(Extracted data entries)

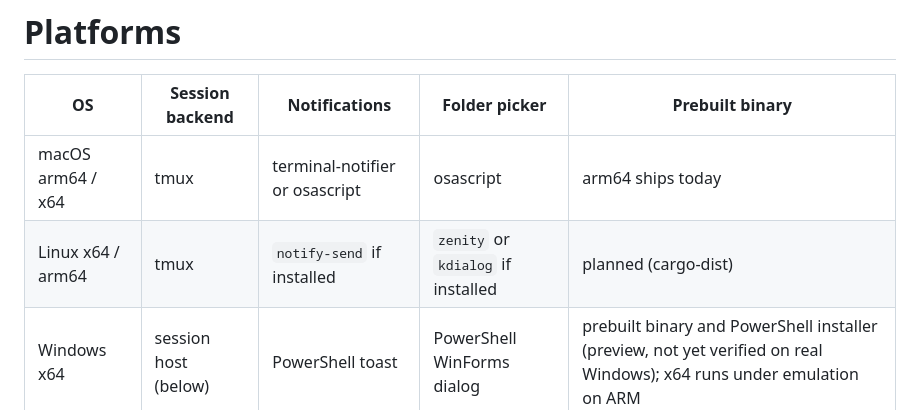
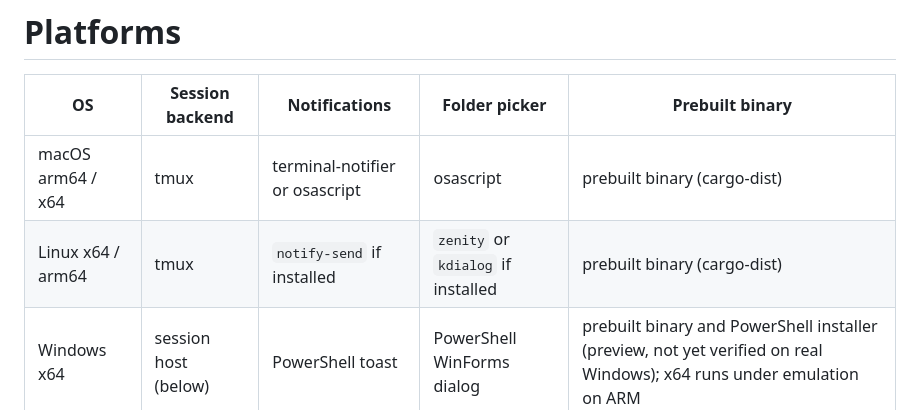
Before and after one commit to adar2378/claude-garage, a Markdown page: docs/PLATFORMS.md, the part around the change. GitHub-like rendering.

Commit message:
docs: platforms table lists the shipped prebuilt binaries

```diff
--- a/docs/PLATFORMS.md
+++ b/docs/PLATFORMS.md
@@ -2,8 +2,8 @@
 
 | OS | Session backend | Notifications | Folder picker | Prebuilt binary |
 |---|---|---|---|---|
-| macOS arm64 / x64 | tmux | terminal-notifier or osascript | osascript | arm64 ships today |
-| Linux x64 / arm64 | tmux | `notify-send` if installed | `zenity` or `kdialog` if installed | planned (cargo-dist) |
+| macOS arm64 / x64 | tmux | terminal-notifier or osascript | osascript | prebuilt binary (cargo-dist) |
+| Linux x64 / arm64 | tmux | `notify-send` if installed | `zenity` or `kdialog` if installed | prebuilt binary (cargo-dist) |
 | Windows x64 | session host (below) | PowerShell toast | PowerShell WinForms dialog | prebuilt binary and PowerShell installer (preview, not yet verified on real Windows); x64 runs under emulation on ARM |
 
 A feature the OS lacks answers 501 and the TUI says so; nothing else changes.
```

**What you will do**
An exact copy of the entries, minus the pictures, is what's needed here.

**Response**
Before and after one commit to adar2378/claude-garage, a Markdown page: docs/PLATFORMS.md, the part around the change. GitHub-like rendering.

Commit message:
docs: platforms table lists the shipped prebuilt binaries

```diff
--- a/docs/PLATFORMS.md
+++ b/docs/PLATFORMS.md
@@ -2,8 +2,8 @@
 
 | OS | Session backend | Notifications | Folder picker | Prebuilt binary |
 |---|---|---|---|---|
-| macOS arm64 / x64 | tmux | terminal-notifier or osascript | osascript | arm64 ships today |
-| Linux x64 / arm64 | tmux | `notify-send` if installed | `zenity` or `kdialog` if installed | planned (cargo-dist) |
+| macOS arm64 / x64 | tmux | terminal-notifier or osascript | osascript | prebuilt binary (cargo-dist) |
+| Linux x64 / arm64 | tmux | `notify-send` if installed | `zenity` or `kdialog` if installed | prebuilt binary (cargo-dist) |
 | Windows x64 | session host (below) | PowerShell toast | PowerShell WinForms dialog | prebuilt binary and PowerShell installer (preview, not yet verified on real Windows); x64 runs under emulation on ARM |
 
 A feature the OS lacks answers 501 and the TUI says so; nothing else changes.
```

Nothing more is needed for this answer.